Exactly what is written in the records below should be returned, minus the images.

_ _ _ _ _

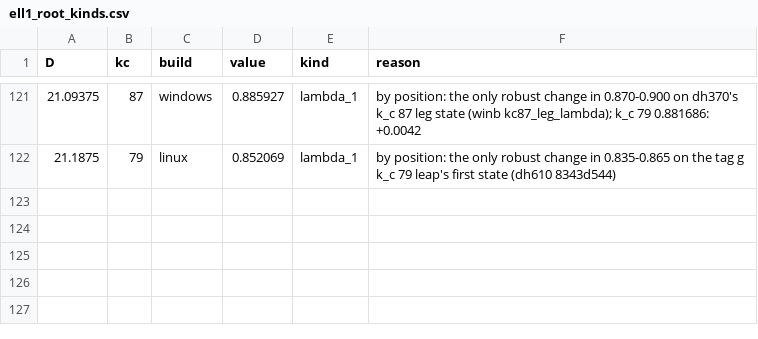
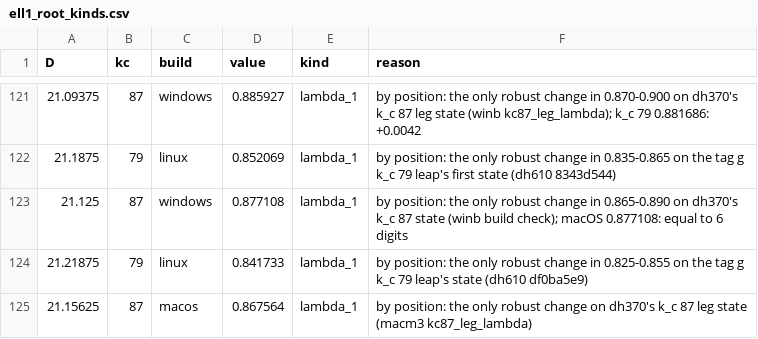
Before and after one commit to nmoinvaz/choptuik-large-d, a CSV file: matter/ell1_root_kinds.csv, drawn as a sheet; only a part is shown, gaps mark what is left out.

Commit message:
matter: rulings for D 21.125 (k_c 87, Windows: build spread nil), D 21.15625 (k_c 87) and D 21.21875 (k_c 79)

```diff
--- a/matter/ell1_root_kinds.csv
+++ b/matter/ell1_root_kinds.csv
@@ -122 +122,4 @@ D,kc,build,value,kind,reason
 21.1875,79,linux,0.852069,lambda_1,by position: the only robust change in 0.835-0.865 on the tag g k_c 79 leap's first state (dh610 8343d544)
+21.125,87,windows,0.877108,lambda_1,by position: the only robust change in 0.865-0.890 on dh370's k_c 87 state (winb build check); macOS 0.877108: equal to 6 digits
+21.21875,79,linux,0.841733,lambda_1,by position: the only robust change in 0.825-0.855 on the tag g k_c 79 leap's state (dh610 df0ba5e9)
+21.15625,87,macos,0.867564,lambda_1,by position: the only robust change on dh370's k_c 87 leg state (macm3 kc87_leg_lambda)
```
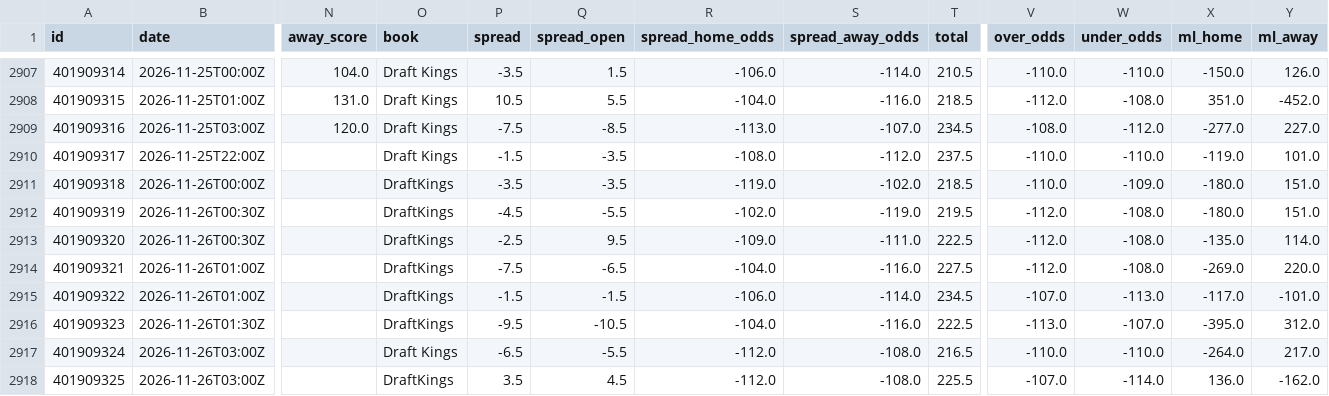
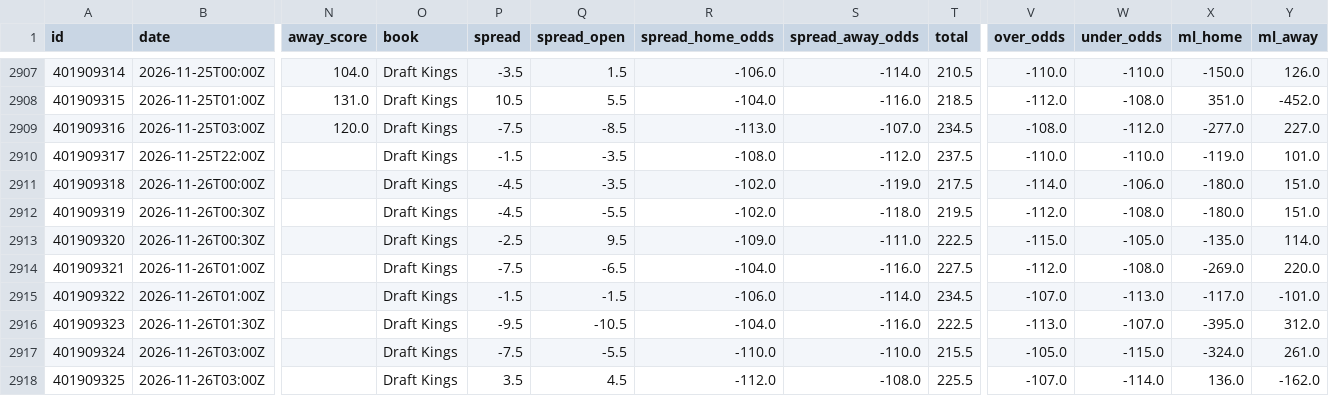
Before and after one commit to bradyaubuchon/cbb-model, a CSV file: data/nba/games.csv, drawn as a sheet; only a part is shown, gaps mark what is left out; the diff names each change by its address in the sheet, - before the commit and + after, or states it on an @@ line.

```diff
--- a/data/nba/games.csv
+++ b/data/nba/games.csv
-O2911:O2916 (book): DraftKings
+O2911:O2916 (book): Draft Kings
-P2911 (spread): -3.5
+P2911 (spread): -4.5
-R2911 (spread_home_odds): -119.0
+R2911 (spread_home_odds): -102.0
-S2911 (spread_away_odds): -102.0
+S2911 (spread_away_odds): -119.0
-T2911 (total): 218.5
+T2911 (total): 217.5
-V2911 (over_odds): -110.0
+V2911 (over_odds): -114.0
-W2911 (under_odds): -109.0
+W2911 (under_odds): -106.0
-S2912 (spread_away_odds): -119.0
+S2912 (spread_away_odds): -118.0
-V2913 (over_odds): -112.0
+V2913 (over_odds): -115.0
-W2913 (under_odds): -108.0
+W2913 (under_odds): -105.0
-P2917 (spread): -6.5
+P2917 (spread): -7.5
-R2917 (spread_home_odds): -112.0
+R2917 (spread_home_odds): -110.0
-S2917 (spread_away_odds): -108.0
+S2917 (spread_away_odds): -110.0
-T2917 (total): 216.5
+T2917 (total): 215.5
-V2917 (over_odds): -110.0
+V2917 (over_odds): -105.0
-W2917 (under_odds): -110.0
+W2917 (under_odds): -115.0
-X2917 (ml_home): -264.0
+X2917 (ml_home): -324.0
-Y2917 (ml_away): 217.0
+Y2917 (ml_away): 261.0
-O2918 (book): DraftKings
+O2918 (book): Draft Kings
```
Also changed, not shown: data/nfl/games.csv, 12 other files.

_ _ _ _ _

**Task answer**
Before and after one commit to nmoinvaz/choptuik-large-d, a CSV file: matter/ell1_root_kinds.csv, drawn as a sheet; only a part is shown, gaps mark what is left out.

Commit message:
matter: rulings for D 21.125 (k_c 87, Windows: build spread nil), D 21.15625 (k_c 87) and D 21.21875 (k_c 79)

```diff
--- a/matter/ell1_root_kinds.csv
+++ b/matter/ell1_root_kinds.csv
@@ -122 +122,4 @@ D,kc,build,value,kind,reason
 21.1875,79,linux,0.852069,lambda_1,by position: the only robust change in 0.835-0.865 on the tag g k_c 79 leap's first state (dh610 8343d544)
+21.125,87,windows,0.877108,lambda_1,by position: the only robust change in 0.865-0.890 on dh370's k_c 87 state (winb build check); macOS 0.877108: equal to 6 digits
+21.21875,79,linux,0.841733,lambda_1,by position: the only robust change in 0.825-0.855 on the tag g k_c 79 leap's state (dh610 df0ba5e9)
+21.15625,87,macos,0.867564,lambda_1,by position: the only robust change on dh370's k_c 87 leg state (macm3 kc87_leg_lambda)
```
Before and after one commit to bradyaubuchon/cbb-model, a CSV file: data/nba/games.csv, drawn as a sheet; only a part is shown, gaps mark what is left out; the diff names each change by its address in the sheet, - before the commit and + after, or states it on an @@ line.

```diff
--- a/data/nba/games.csv
+++ b/data/nba/games.csv
-O2911:O2916 (book): DraftKings
+O2911:O2916 (book): Draft Kings
-P2911 (spread): -3.5
+P2911 (spread): -4.5
-R2911 (spread_home_odds): -119.0
+R2911 (spread_home_odds): -102.0
-S2911 (spread_away_odds): -102.0
+S2911 (spread_away_odds): -119.0
-T2911 (total): 218.5
+T2911 (total): 217.5
-V2911 (over_odds): -110.0
+V2911 (over_odds): -114.0
-W2911 (under_odds): -109.0
+W2911 (under_odds): -106.0
-S2912 (spread_away_odds): -119.0
+S2912 (spread_away_odds): -118.0
-V2913 (over_odds): -112.0
+V2913 (over_odds): -115.0
-W2913 (under_odds): -108.0
+W2913 (under_odds): -105.0
-P2917 (spread): -6.5
+P2917 (spread): -7.5
-R2917 (spread_home_odds): -112.0
+R2917 (spread_home_odds): -110.0
-S2917 (spread_away_odds): -108.0
+S2917 (spread_away_odds): -110.0
-T2917 (total): 216.5
+T2917 (total): 215.5
-V2917 (over_odds): -110.0
+V2917 (over_odds): -105.0
-W2917 (under_odds): -110.0
+W2917 (under_odds): -115.0
-X2917 (ml_home): -264.0
+X2917 (ml_home): -324.0
-Y2917 (ml_away): 217.0
+Y2917 (ml_away): 261.0
-O2918 (book): DraftKings
+O2918 (book): Draft Kings
```
Also changed, not shown: data/nfl/games.csv, 12 other files.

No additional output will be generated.